The tone goes up between France and Libya. The Elysee attacked Thursday night the Minister of the Interior of the Libyan national unity government, which had accused France of supporting the “criminal Haftar”, the name of the marshal whose forces launched early April an assault on the capital Tripoli.
These are accusations “completely unfounded”, replied the French Presidency. On the ground, the situation is not so clear.
Fight against jihadists
Everything starts in 2014. Two years after the fall of Muammar Gaddafi, the situation in Libya is becoming more and more sensitive. Al-Qaeda jihadists are seizing parts of the territory, while the fall of Mosul in Iraq signals the rise of Daesh expansionism in the region.
At that time, Marshal Khalifa Haftar appeared on the ground in Libya. This former friend of Gaddafi was finally one of the leaders of the Libyan rebellion that led to the departure of the former dictator. At the head of his own army, Haftar manages to rally various tribes to fight Islamist jihadists.
“France was panicked by the situation and it needed a partner on the spot, at the time Haftar was a small actor and it is quite defensible to come and help him win against Al-Qaida,” says Jalel Harchaoui, researcher at the Clingendael Institute and expert in the region.
In early 2016, a Libyan national unity government (GNA) is set up under the auspices of the UN. This GNA settles in Tripoli, in the West, while Marshal Haftar and his troops control the east of the country, including the city of Benghazi. His first military victories on the ground will allow Haftar to gain credibility in the eyes of foreign countries, including France.
Military and political support
French support first takes on a military aspect. “There are no French soldiers fighting in Libya, but there are military advisers on site who provide assistance with surveillance techniques or targeting of strikes, for example,” says Jalel Harchaoui. In July 2016, France was forced to recognize its role after the death of three members of the French Special Forces in a helicopter crash in the east of the country.
“Haftar took advantage of its security results to build its political project,” says the specialist. “France’s accession to Haftar gave it political and military legitimacy, made it more acceptable on the international scene and encouraged it in its military campaign”, also pointed out in May 2018 in the Middle East Eye magazine the Libyan researcher Guma El-Gamaty, saying that this support “is mainly the work” of the current Foreign Minister Jean-Yves Le Drian, who was during the five-year Netherlands in charge of Defense. “Drian is very pragmatic,” adds Jalel Harchaoui.

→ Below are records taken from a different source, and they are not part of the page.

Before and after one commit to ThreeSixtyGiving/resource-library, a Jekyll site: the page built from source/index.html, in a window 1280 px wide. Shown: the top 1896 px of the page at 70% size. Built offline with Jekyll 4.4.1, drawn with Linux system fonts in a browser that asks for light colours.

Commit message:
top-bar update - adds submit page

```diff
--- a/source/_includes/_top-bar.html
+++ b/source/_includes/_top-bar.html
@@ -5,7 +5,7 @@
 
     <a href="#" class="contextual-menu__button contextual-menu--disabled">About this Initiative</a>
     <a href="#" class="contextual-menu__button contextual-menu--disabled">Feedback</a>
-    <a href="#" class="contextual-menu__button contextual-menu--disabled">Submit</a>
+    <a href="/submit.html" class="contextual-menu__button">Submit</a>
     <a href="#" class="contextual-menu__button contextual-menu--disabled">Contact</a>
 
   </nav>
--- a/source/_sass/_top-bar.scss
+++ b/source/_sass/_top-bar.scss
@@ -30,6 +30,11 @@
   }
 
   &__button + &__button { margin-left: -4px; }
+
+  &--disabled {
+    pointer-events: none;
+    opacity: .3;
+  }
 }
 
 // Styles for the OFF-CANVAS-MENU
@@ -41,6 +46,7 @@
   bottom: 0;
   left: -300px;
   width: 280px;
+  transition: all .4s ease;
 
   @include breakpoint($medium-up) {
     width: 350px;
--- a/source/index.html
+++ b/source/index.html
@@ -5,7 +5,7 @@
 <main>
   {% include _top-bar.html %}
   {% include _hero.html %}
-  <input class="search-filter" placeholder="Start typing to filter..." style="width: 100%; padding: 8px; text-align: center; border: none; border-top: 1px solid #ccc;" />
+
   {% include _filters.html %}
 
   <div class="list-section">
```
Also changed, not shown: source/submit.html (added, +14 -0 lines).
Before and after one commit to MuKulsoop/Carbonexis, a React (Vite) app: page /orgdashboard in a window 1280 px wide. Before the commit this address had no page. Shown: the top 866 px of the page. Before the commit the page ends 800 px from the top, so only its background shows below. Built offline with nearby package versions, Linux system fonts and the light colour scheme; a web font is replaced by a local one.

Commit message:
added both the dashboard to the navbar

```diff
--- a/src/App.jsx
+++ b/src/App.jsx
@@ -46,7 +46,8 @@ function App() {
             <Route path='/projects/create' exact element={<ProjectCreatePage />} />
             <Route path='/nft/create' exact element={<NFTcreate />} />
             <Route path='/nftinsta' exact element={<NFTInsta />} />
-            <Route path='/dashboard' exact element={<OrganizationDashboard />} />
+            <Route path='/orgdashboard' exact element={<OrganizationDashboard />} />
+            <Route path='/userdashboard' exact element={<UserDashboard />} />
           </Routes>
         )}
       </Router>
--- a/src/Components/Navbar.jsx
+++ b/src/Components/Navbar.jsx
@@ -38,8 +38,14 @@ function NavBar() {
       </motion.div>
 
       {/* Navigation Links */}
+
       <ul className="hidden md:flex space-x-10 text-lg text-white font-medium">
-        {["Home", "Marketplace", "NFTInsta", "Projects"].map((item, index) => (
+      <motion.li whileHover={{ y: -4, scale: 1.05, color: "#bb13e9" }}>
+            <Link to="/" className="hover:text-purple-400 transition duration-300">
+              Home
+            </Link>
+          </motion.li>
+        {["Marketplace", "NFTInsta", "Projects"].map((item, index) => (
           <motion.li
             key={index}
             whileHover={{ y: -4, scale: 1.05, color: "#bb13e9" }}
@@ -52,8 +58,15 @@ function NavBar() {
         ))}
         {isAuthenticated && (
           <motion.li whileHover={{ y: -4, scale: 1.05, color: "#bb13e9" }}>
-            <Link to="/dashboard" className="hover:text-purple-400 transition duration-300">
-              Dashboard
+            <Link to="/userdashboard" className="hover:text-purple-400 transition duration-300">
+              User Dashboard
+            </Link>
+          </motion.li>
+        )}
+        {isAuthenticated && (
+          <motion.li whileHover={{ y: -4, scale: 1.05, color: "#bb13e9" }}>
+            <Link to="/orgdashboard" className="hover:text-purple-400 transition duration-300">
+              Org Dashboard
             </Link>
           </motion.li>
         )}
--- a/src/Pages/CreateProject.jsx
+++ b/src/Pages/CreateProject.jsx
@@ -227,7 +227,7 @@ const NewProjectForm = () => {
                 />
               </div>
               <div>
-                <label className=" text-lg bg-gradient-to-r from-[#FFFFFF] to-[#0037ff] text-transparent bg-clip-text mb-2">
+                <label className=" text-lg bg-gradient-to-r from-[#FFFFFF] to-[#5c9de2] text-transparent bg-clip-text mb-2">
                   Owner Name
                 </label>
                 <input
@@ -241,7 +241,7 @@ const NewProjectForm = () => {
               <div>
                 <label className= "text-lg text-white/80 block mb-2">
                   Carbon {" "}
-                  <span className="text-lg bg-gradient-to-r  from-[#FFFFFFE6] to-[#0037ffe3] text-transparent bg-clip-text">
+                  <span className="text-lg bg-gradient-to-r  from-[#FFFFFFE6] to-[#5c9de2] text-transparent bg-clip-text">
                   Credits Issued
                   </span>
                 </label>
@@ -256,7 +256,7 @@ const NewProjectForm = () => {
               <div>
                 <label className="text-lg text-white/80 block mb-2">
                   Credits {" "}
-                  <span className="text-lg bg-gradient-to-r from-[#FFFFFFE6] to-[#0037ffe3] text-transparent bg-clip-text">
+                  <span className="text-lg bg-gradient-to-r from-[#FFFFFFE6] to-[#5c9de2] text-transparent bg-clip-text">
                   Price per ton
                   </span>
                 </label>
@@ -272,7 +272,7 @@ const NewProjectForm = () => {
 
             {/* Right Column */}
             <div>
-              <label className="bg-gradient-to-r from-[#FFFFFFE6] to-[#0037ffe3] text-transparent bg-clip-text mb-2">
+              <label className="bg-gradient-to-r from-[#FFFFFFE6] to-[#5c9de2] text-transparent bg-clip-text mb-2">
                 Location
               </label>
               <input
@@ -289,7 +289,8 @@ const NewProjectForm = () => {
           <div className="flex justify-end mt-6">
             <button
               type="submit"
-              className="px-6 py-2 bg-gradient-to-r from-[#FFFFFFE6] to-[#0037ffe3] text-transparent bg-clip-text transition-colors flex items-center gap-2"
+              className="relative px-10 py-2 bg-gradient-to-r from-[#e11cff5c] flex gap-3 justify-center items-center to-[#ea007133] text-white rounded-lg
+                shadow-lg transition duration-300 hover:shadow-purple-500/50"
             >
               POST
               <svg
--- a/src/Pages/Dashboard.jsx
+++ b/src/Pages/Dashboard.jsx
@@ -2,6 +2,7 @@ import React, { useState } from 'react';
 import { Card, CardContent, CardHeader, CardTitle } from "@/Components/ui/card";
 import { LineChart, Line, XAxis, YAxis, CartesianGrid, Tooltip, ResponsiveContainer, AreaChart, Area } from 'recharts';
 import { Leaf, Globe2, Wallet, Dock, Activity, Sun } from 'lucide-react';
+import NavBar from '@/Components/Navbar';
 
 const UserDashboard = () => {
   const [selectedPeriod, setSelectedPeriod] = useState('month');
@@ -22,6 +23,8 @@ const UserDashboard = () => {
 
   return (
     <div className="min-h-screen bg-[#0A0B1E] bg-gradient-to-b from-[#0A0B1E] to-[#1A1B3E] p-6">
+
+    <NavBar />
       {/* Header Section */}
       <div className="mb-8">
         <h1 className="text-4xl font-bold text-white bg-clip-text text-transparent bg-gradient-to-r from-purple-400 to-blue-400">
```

To bring about a peace agreement in Libya and stabilize the country, the international community is urging the two rivals, GNA Prime Minister Fayez el-Sarra and Marshal Haftar, to sit down at the negotiating table. This is how the two leaders meet twice in France at the invitation of Emmanuel Macron, since the election of the latter, in July 2017 and May 2018.
“We are witnessing a real civil war”
But no agreement is found and the holding of elections in Libya is postponed from month to month. The situation degenerates on April 4, with the assault launched by the Libyan National Army Marshal Haftar on Tripoli and the west of the country. “There is a real civil war, which obviously makes the atmosphere very tense and emotional,” says Jalel Harchaoui.
And while the international community is failing to pass a resolution at the UN to stop the fighting, the Quai d’Orsay assured that it had “sent the message [to Haftar] that there had no military solution “and” that we had to negotiate “.
Last week, France had reaffirmed that it had no “hidden agenda” to put Haftar in power, to which it “will not recognize any legitimacy” if it takes control of Tripoli by arms. Without raising all doubts so far.